“Kaleigh DeLucca was thrusted into two head coaching roles with little notice: girls soccer and girls lacrosse. She is a teacher on the field, but you can also see how her players adore their time with. She has taken students with little or no experience in either sport and gets them ready to compete. Her work ethic is phenomenal, and the students are lucky to have her.
“Jenna Weiss’ commitment to the softball team is ideal. She is constantly advocating for her team in terms of equipment, uniforms and scheduling. It’s really tough for me not to find a way to get Weiss what she is asking for when I see the passion, time and caring she has for her team. It’s year round and unwavering. You can definitely see how the players love to be members of IHS softball because of Coach Weiss.

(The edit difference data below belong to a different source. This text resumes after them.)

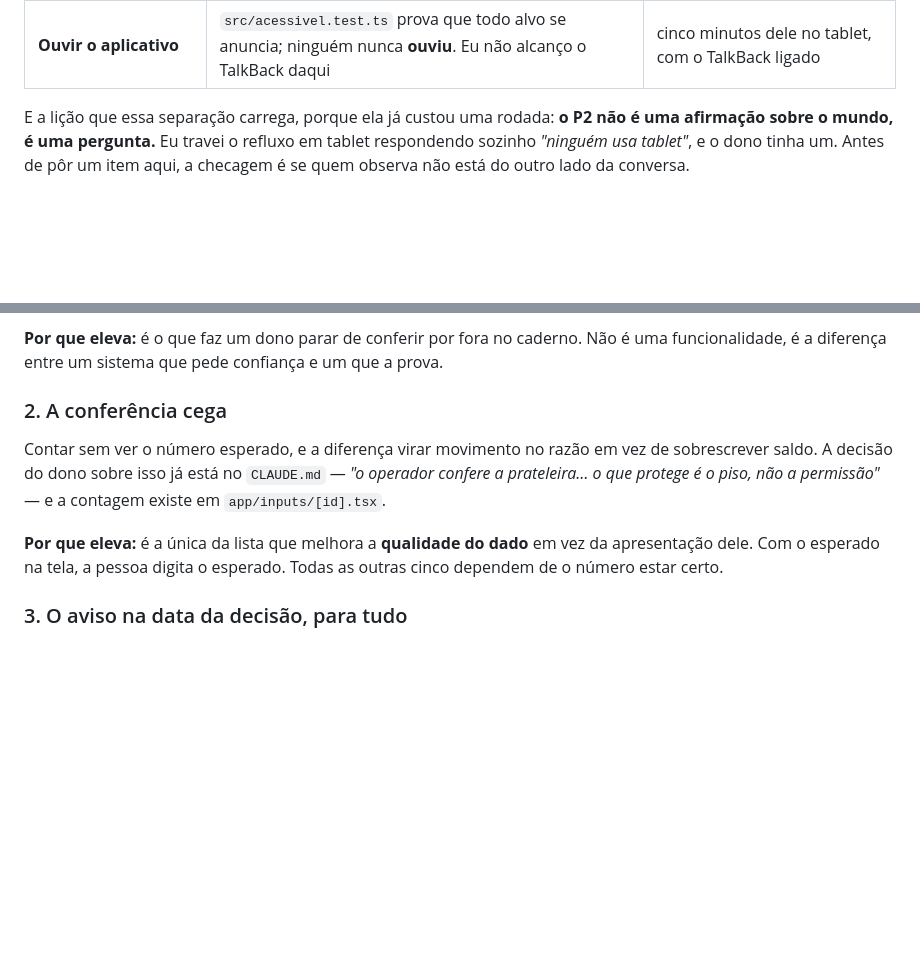
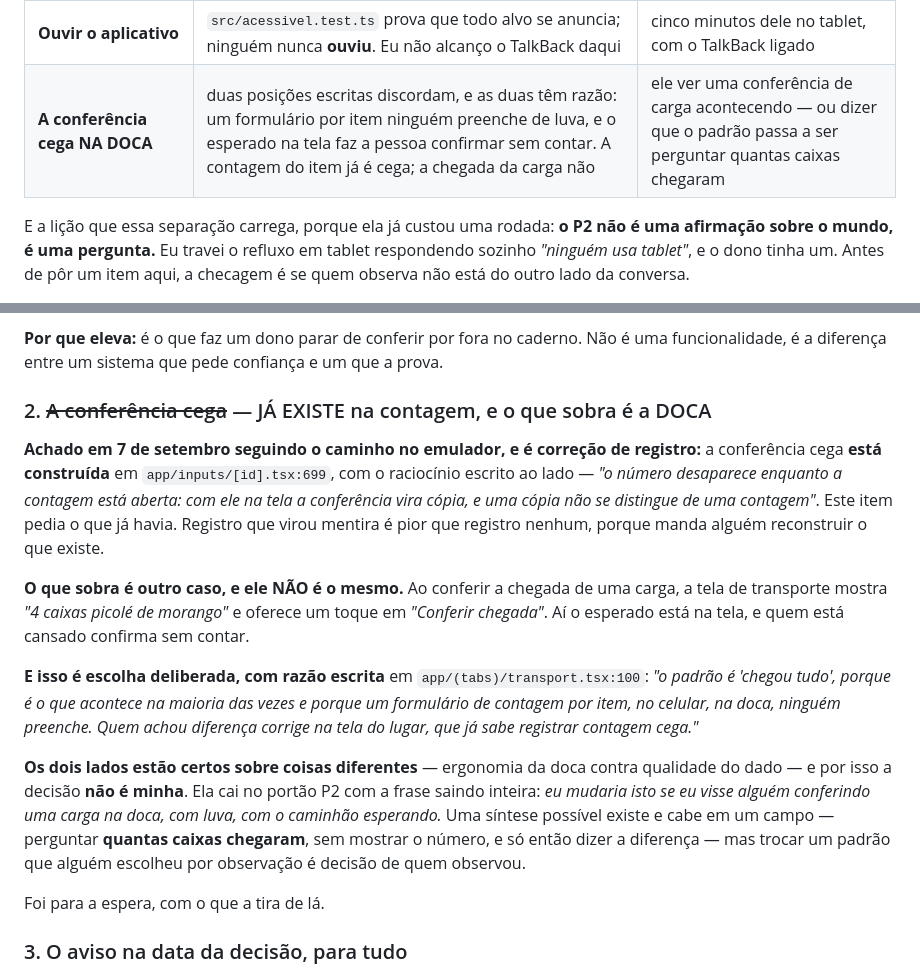
Before and after one commit to ChrnX0/Norva, a Markdown page: docs/roadmap.md, 2 parts joined by grey strips. Drawn GitHub-style; blank space fills up the shorter version.

Commit message:
O item aprovado como "o que mais eleva" já estava construído
Seguindo o caminho no emulador cheguei na conferência de chegada e ia consertá-la:
a folha mostra "4 caixas picolé de morango" e oferece um toque em "Conferir
chegada", que é exatamente o que a conferência cega existe para impedir — com o
esperado na tela, a pessoa confirma sem contar.

Procurei a decisão antes de acusar, como a regra manda, e achei duas.

A primeira: a conferência cega JÁ EXISTE, em app/inputs/[id].tsx, escondendo o saldo
enquanto a contagem está aberta, com o raciocínio escrito ao lado — "com ele na tela
a conferência vira cópia, e uma cópia não se distingue de uma contagem". O roadmap
listava como a construir o que já havia. Registro que virou mentira é pior que
registro nenhum, porque manda alguém reconstruir o que existe.

A segunda: o padrão da doca é deliberado, com razão em transport.tsx — um formulário
de contagem por item, no celular, na doca, ninguém preenche, e quem achou diferença
corrige na tela do lugar, que já é cega.

Os dois lados estão certos sobre coisas diferentes: ergonomia da doca contra
qualidade do dado. Então não conserto. A frase do portão P2 sai inteira — eu mudaria
isto se eu visse alguém conferindo uma carga de luva, com o caminhão esperando — e
trocar um padrão que alguém escolheu por observação é decisão de quem observou.

Foi para a espera, com o que a tira de lá, e com a síntese possível anotada: um campo
só, perguntando quantas caixas chegaram, sem mostrar o número, dizendo a diferença
depois.

Co-Authored-By: Claude Opus 5 <noreply@anthropic.com>
Claude-Session: https://claude.ai/code/session_01QRWS8WVaFDhCCvCQsFAE5q

```diff
--- a/docs/roadmap.md
+++ b/docs/roadmap.md
@@ -470,6 +470,7 @@ sempre, com outro nome.
 | **A ergonomia a -18 °C** | tela capacitiva com luva, QR a um braço de distância, dedo molhado. Nada disso é visível de dentro de um módulo nem de uma foto de emulador | o aparelho dentro da câmara fria, com alguém de luva |
 | **A conta em E3** | entrar de verdade cria uma conta de autenticação no projeto do dono, e isso é decisão dele — não minha e não do código | uma decisão de uma linha: posso criar uma conta de teste |
 | **Ouvir o aplicativo** | `src/acessivel.test.ts` prova que todo alvo se anuncia; ninguém nunca **ouviu**. Eu não alcanço o TalkBack daqui | cinco minutos dele no tablet, com o TalkBack ligado |
+| **A conferência cega NA DOCA** | duas posições escritas discordam, e as duas têm razão: um formulário por item ninguém preenche de luva, e o esperado na tela faz a pessoa confirmar sem contar. A contagem do item já é cega; a chegada da carga não | ele ver uma conferência de carga acontecendo — ou dizer que o padrão passa a ser perguntar quantas caixas chegaram |
 
 E a lição que essa separação carrega, porque ela já custou uma rodada: **o P2 não é
 uma afirmação sobre o mundo, é uma pergunta.** Eu travei o refluxo em tablet
@@ -1097,16 +1098,34 @@ a lista de qual comparação cada tela mostra. O que falta é o mecanismo compar
 uma funcionalidade, é a diferença entre um sistema que pede confiança e um que a
 prova.
 
-### 2. A conferência cega
+### 2. ~~A conferência cega~~ — JÁ EXISTE na contagem, e o que sobra é a DOCA
 
-Contar sem ver o número esperado, e a diferença virar movimento no razão em vez de
-sobrescrever saldo. A decisão do dono sobre isso já está no `CLAUDE.md` — *"o
-operador confere a prateleira… o que protege é o piso, não a permissão"* — e a
-contagem existe em `app/inputs/[id].tsx`.
+**Achado em 7 de setembro seguindo o caminho no emulador, e é correção de registro:**
+a conferência cega **está construída** em `app/inputs/[id].tsx:699`, com o raciocínio
+escrito ao lado — *"o número desaparece enquanto a contagem está aberta: com ele na
+tela a conferência vira cópia, e uma cópia não se distingue de uma contagem"*. Este
+item pedia o que já havia. Registro que virou mentira é pior que registro nenhum,
+porque manda alguém reconstruir o que existe.
 
-**Por que eleva:** é a única da lista que melhora a **qualidade do dado** em vez da
-apresentação dele. Com o esperado na tela, a pessoa digita o esperado. Todas as
-outras cinco dependem de o número estar certo.
+**O que sobra é outro caso, e ele NÃO é o mesmo.** Ao conferir a chegada de uma carga,
+a tela de transporte mostra *"4 caixas picolé de morango"* e oferece um toque em
+*"Conferir chegada"*. Aí o esperado está na tela, e quem está cansado confirma sem
+contar.
+
+**E isso é escolha deliberada, com razão escrita** em `app/(tabs)/transport.tsx:100`:
+*"o padrão é 'chegou tudo', porque é o que acontece na maioria das vezes e porque um
+formulário de contagem por item, no celular, na doca, ninguém preenche. Quem achou
+diferença corrige na tela do lugar, que já sabe registrar contagem cega."*
+
+**Os dois lados estão certos sobre coisas diferentes** — ergonomia da doca contra
+qualidade do dado — e por isso a decisão **não é minha**. Ela cai no portão P2 com a
+frase saindo inteira: *eu mudaria isto se eu visse alguém conferindo uma carga na doca,
+com luva, com o caminhão esperando.* Uma síntese possível existe e cabe em um campo —
+perguntar **quantas caixas chegaram**, sem mostrar o número, e só então dizer a
+diferença — mas trocar um padrão que alguém escolheu por observação é decisão de quem
+observou.
+
+Foi para a espera, com o que a tira de lá.
 
 ### 3. O aviso na data da decisão, para tudo
 
```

“Paul Tortorella (boys and girls volleyball) is a good man who has this innate ability to build the confidence of his players. In five years, I’ve never seen an IHS volleyball team who thought they’d lose a game. Tortorella’s approach and ability to build relationships with his players not only helps build their confidence on the court, but I have to believe that confidence and self-belief transfers over into other areas of their life.
“Salim Laib (boys soccer and boys tennis) is second to no one in terms of getting the most out of his players. We have so many soccer and tennis players who try out and have never played before. Laib is able to see raw talent and develop his athletes into quality varsity players. The students love playing for Laib, and you can see why he has so many four-year players in both sports. … They don’t want to stop playing for him.”
Indeed, Taylor feels blessed to work with so many great individuals in the IHS athletics department.
“I’m grateful for the honor,” said Taylor of the national honor, “but really, it’s a symbol of the hard work put forth by the players and athletes. The trust parents have in our program and coaches to ensure their children will be safe. The support of the administration and school board for working with the athletic department to run these programs for the students. It’s amazing to be recognized, but in the end, there’s lots of people in Irvington who deserve recognition.”
Here is the video announcing Taylor’s award:
Photos Courtesy of John Taylor.